- _Exercise goal_: Where a line of the data holds the word "none", copy that line.

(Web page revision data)
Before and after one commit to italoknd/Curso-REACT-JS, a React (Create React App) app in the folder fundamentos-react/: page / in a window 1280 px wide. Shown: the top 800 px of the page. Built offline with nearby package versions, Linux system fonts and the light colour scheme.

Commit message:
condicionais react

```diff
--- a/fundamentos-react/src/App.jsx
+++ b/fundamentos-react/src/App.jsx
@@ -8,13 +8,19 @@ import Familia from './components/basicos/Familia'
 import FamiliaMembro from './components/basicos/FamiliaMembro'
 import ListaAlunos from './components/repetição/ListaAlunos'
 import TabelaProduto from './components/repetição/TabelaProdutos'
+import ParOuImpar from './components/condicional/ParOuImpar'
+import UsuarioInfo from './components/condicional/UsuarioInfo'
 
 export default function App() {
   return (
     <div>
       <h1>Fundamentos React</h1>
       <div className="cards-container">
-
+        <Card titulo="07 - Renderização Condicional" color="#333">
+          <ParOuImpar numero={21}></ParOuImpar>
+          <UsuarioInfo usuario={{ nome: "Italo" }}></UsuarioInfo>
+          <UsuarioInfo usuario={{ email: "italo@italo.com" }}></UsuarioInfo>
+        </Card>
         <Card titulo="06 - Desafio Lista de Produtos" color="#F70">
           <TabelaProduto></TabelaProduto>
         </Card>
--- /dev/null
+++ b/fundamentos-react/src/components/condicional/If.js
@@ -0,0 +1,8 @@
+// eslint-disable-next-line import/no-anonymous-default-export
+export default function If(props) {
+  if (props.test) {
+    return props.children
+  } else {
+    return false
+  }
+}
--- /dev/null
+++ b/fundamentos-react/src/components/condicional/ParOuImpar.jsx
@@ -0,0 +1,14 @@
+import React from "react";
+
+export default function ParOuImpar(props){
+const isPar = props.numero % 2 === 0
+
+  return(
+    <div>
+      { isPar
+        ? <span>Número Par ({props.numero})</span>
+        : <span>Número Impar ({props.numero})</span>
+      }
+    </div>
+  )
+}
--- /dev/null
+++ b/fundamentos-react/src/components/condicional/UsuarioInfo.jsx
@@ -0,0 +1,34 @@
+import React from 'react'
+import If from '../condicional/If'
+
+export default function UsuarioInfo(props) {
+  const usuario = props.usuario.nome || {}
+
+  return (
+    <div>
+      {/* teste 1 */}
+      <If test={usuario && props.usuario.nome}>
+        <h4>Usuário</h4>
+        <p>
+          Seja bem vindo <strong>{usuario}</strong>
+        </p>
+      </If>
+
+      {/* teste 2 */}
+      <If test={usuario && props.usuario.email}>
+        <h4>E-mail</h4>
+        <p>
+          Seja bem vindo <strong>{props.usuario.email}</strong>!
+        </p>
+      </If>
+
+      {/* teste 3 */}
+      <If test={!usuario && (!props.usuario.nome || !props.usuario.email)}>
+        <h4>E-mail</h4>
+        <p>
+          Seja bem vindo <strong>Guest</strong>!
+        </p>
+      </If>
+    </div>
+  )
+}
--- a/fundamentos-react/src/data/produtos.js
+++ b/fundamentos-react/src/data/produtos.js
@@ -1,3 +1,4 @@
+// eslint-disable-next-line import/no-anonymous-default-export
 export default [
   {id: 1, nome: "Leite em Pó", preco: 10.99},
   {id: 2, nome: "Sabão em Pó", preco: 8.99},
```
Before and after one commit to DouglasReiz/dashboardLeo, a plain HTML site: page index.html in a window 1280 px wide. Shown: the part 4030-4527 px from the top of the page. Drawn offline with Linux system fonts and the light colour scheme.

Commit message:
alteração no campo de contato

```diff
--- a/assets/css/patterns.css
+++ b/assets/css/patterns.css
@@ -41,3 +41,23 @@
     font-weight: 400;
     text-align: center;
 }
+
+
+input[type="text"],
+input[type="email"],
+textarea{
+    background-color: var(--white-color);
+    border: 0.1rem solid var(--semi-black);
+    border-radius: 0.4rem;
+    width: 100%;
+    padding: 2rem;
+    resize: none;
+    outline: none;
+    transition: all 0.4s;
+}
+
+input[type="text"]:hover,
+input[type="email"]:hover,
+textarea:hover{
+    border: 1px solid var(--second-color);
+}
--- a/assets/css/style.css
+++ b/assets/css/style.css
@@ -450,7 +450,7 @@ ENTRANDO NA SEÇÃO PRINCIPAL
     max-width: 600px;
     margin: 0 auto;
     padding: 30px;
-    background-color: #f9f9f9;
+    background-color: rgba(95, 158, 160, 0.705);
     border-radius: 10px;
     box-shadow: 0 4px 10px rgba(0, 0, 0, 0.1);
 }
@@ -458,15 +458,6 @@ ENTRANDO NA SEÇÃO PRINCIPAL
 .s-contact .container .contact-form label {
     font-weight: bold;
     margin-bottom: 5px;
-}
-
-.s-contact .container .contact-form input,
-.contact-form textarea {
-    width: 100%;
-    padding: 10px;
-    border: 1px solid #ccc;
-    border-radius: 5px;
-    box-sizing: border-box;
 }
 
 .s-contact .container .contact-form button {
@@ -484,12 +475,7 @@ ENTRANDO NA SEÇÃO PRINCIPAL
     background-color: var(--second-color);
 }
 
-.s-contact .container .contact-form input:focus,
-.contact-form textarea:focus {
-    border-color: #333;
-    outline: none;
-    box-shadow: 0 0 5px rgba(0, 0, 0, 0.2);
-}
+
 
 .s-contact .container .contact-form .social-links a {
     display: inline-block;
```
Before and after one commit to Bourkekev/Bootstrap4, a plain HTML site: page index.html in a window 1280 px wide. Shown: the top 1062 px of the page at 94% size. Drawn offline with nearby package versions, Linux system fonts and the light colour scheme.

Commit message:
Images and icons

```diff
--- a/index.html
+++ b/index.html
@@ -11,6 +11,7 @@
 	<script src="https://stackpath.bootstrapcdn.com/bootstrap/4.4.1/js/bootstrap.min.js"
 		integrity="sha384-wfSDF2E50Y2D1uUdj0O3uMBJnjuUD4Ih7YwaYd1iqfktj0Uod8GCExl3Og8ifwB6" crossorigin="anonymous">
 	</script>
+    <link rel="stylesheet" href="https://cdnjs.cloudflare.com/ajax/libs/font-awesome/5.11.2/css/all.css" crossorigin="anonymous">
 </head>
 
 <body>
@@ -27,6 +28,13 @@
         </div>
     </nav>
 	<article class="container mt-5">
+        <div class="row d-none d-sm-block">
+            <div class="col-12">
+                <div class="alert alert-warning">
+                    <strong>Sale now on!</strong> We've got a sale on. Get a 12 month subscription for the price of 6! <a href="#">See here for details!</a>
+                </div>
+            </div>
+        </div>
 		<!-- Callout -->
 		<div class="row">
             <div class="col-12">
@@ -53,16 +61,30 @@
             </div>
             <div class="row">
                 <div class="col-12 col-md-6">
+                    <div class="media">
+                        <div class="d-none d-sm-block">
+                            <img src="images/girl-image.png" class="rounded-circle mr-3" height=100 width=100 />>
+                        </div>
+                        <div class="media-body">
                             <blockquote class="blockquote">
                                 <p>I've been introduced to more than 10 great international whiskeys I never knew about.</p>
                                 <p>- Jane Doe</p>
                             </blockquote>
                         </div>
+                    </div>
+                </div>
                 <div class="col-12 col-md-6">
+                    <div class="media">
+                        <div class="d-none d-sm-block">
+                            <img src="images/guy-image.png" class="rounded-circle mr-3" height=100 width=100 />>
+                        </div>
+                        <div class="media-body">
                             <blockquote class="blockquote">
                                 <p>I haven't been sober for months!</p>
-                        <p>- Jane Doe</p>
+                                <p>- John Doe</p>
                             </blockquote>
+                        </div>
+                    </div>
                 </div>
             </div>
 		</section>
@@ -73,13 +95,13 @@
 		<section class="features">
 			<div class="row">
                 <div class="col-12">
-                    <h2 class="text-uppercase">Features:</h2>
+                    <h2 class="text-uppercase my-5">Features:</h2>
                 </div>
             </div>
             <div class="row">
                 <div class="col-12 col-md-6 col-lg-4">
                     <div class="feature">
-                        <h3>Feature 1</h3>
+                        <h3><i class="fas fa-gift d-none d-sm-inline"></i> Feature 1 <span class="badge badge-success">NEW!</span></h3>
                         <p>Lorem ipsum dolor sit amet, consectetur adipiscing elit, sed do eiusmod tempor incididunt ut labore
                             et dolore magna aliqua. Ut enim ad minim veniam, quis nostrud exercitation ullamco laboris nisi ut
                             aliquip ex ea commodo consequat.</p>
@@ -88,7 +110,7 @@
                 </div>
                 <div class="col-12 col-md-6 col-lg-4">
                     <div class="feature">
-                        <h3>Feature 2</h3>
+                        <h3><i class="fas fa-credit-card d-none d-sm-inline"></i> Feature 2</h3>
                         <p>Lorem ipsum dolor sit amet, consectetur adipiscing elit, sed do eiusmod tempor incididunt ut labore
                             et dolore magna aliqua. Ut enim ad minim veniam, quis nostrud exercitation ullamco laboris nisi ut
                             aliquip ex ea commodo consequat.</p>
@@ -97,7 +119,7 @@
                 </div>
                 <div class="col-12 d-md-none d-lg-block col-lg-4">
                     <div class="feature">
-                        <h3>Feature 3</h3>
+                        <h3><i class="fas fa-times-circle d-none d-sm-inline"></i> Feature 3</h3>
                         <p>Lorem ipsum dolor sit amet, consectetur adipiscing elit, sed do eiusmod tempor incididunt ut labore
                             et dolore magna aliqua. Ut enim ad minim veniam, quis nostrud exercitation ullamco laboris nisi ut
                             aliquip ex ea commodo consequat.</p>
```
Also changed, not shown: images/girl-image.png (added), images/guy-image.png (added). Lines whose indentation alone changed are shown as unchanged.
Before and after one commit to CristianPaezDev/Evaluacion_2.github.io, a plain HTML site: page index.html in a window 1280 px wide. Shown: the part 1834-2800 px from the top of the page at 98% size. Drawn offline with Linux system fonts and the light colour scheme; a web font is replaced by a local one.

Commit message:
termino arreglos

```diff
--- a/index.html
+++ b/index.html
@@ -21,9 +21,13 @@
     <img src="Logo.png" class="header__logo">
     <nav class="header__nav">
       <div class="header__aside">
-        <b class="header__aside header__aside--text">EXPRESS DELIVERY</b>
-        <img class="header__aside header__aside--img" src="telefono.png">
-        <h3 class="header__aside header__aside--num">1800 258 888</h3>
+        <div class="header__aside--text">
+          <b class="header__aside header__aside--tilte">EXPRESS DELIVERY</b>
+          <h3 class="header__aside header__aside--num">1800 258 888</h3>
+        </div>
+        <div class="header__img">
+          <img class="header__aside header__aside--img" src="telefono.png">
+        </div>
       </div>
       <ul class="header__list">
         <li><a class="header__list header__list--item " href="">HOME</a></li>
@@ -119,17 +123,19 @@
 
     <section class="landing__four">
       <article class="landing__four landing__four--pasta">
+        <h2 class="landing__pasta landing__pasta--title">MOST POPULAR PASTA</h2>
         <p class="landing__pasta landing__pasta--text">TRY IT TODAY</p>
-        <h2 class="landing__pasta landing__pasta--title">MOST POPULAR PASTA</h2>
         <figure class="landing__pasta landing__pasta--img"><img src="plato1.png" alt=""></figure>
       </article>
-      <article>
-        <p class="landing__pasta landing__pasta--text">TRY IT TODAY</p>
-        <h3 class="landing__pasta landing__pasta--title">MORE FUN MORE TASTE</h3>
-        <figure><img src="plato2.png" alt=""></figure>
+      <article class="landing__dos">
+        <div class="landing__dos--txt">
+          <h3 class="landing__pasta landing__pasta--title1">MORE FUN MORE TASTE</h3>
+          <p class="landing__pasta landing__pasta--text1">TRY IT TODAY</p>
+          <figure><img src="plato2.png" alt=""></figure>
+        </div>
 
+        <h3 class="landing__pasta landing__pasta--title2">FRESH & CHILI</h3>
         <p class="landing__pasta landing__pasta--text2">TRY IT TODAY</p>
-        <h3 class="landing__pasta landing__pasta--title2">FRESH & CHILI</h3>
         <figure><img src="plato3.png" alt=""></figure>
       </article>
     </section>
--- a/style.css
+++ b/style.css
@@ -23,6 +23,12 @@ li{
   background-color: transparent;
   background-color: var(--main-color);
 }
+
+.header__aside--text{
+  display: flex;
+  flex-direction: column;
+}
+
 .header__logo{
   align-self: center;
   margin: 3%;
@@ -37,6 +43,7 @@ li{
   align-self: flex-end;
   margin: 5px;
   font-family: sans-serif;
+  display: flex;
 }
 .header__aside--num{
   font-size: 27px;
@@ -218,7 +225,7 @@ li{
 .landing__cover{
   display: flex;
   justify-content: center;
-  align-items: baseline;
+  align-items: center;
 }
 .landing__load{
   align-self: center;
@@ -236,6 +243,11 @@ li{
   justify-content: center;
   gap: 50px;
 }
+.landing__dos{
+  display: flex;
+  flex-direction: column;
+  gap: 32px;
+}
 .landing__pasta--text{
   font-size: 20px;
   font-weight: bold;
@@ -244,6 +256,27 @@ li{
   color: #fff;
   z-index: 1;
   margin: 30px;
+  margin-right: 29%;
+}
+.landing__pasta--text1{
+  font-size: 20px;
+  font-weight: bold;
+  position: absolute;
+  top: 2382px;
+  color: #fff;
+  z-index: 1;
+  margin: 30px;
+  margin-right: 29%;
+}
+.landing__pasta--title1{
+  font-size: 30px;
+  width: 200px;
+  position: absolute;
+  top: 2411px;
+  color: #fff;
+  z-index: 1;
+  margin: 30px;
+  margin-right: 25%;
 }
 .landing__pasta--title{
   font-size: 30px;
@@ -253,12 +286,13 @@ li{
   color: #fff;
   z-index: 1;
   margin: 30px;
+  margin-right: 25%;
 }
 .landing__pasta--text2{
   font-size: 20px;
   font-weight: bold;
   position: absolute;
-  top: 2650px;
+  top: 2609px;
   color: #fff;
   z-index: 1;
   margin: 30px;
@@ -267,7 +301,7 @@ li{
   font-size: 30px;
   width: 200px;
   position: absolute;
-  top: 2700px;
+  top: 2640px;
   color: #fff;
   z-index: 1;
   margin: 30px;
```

- _Completed task_:
+    resize: none;
+    outline: none;
-    outline: none;
+        <div class="row d-none d-sm-block">
+                        <div class="d-none d-sm-block">
+                        <div class="d-none d-sm-block">
+                        <h3><i class="fas fa-gift d-none d-sm-inline"></i> Feature 1 <span class="badge badge-success">NEW!</span></h3>
+                        <h3><i class="fas fa-credit-card d-none d-sm-inline"></i> Feature 2</h3>
                 <div class="col-12 d-md-none d-lg-block col-lg-4">
+                        <h3><i class="fas fa-times-circle d-none d-sm-inline"></i> Feature 3</h3>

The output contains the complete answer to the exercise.